The last time we heard from Frank, just a few weeks ago, he left a message on our phone that told us he had gone on “a retreat, of sorts, a bad idea,” and he wanted to know if we could pick him up and take him home. He was in Highland Hospital. Now Frank is gone.
Frank Palazolo was the new kid in our junior year of high school but he immediately launched a campaign for school president. He was the only student in my class with a mustache. He put his face on the posters and won. We were in the high school play, “Teahouse of the August Moon.” Frank played Colonel Wainwright to my Captain Fisby. He had a mischievous sense of humor. During dinner at my parents’ house Frank would say things to embarrass me.
Frank worked for an ad agency and wrote a book called “Presentations Unplugged.” He became a sought after speechwriter, writing for top executives at Kodak and Xerox. We helped Frank with his website and videoed him giving a presentation to Christa Construction executives on how to be an effective salesperson. He wowed them and us.
When I was asked to give a talk on my art at the Memorial Art Gallery, Frank insisted I come see him for advice. One thing he told me that I think of all the time was to not thank the organization for inviting you at the beginning of your talk. I remember him saying, “You will never have more of their attention than you will at the opening of your talk. And as soon as you start thanking people they start daydreaming.”

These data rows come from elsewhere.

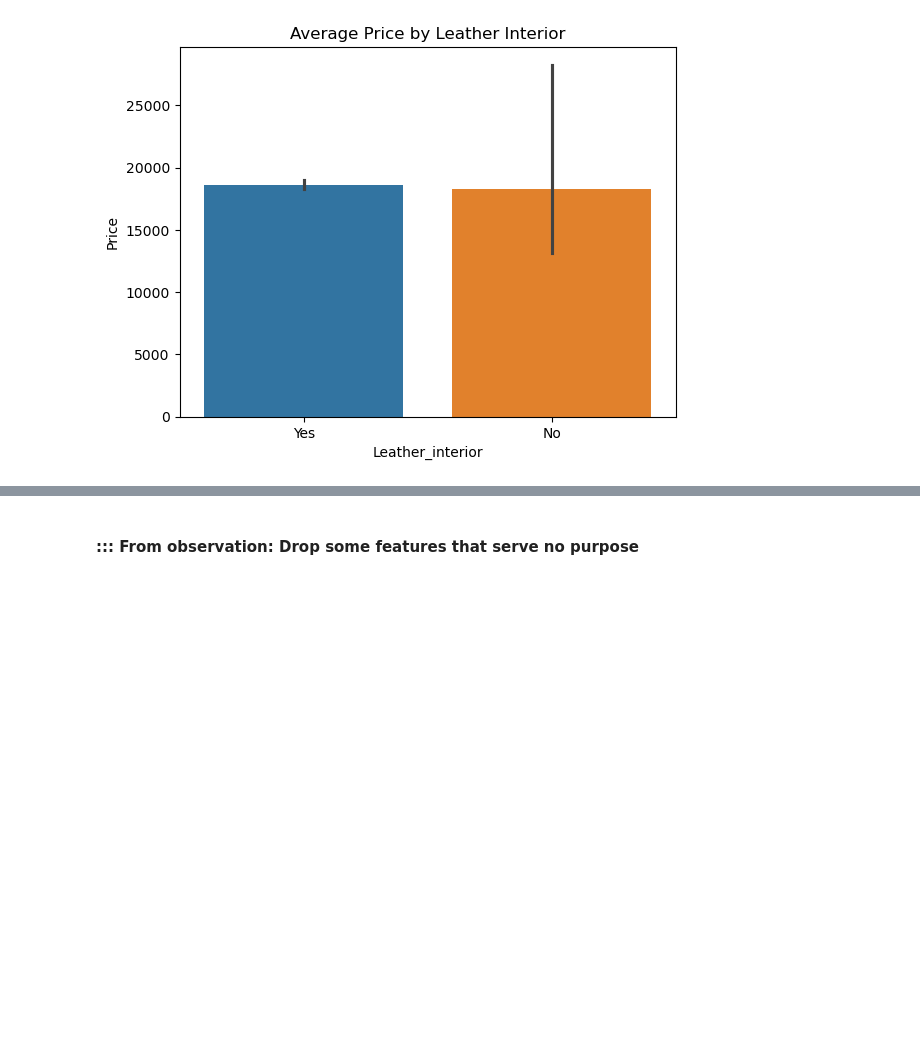
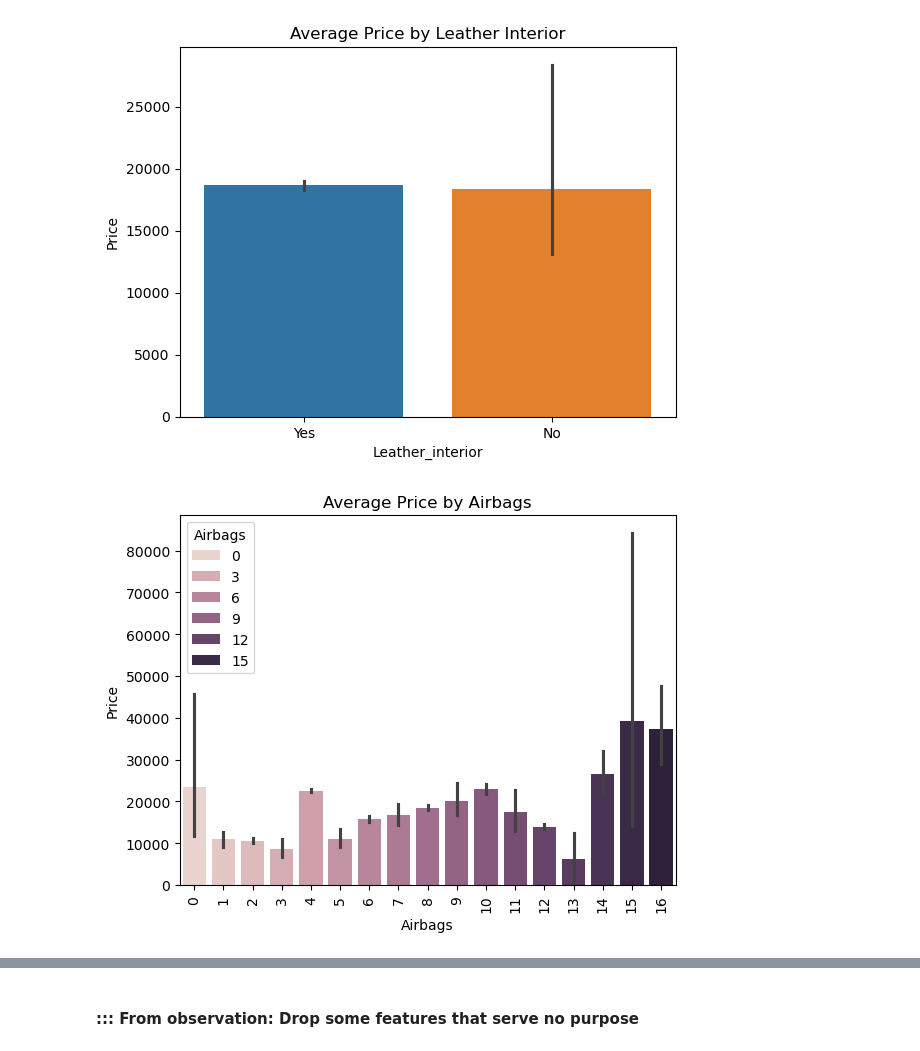
Before and after one commit to Aifedayo/data-science-maths, a Jupyter notebook: Projects/flask_server_car_price_pred_v2/model/car_price_prediction_model_v2.ipynb, the cells around one changed output, grey strips where cells are left out. Cells and saved outputs as stored; diff of their text form; code cells hidden in the pictures; blank space fills up the shorter version.

Commit message:
Corr between airbags and prpicing

```diff
--- a/Projects/flask_server_car_price_pred_v2/model/car_price_prediction_model_v2.ipynb
+++ b/Projects/flask_server_car_price_pred_v2/model/car_price_prediction_model_v2.ipynb
@@ -202,3 +202,9 @@ plt.title('Average Price by Leather Interior')
 # %% [output]
 Text(0.5, 1.0, 'Average Price by Leather Interior')
 [figure]
+# %%
+sns.barplot(x='Airbags', y='Price', data=df, estimator=np.mean, hue='Airbags')
+plt.title('Average Price by Airbags')
+plt.xticks(rotation=90);
+# %% [output]
+[figure, added]
```
Also changed, not shown: parts of 3 cells of this notebook.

His website, originally set up to market his book, morphed into his blog, “Everyone Is Entitled To My Opinion,” where he gave us his opinion on everything. Peggi and I drove Frank to the last high school reunion. Frank came to most Margaret Explosion shows. He was one of kind and we will miss him.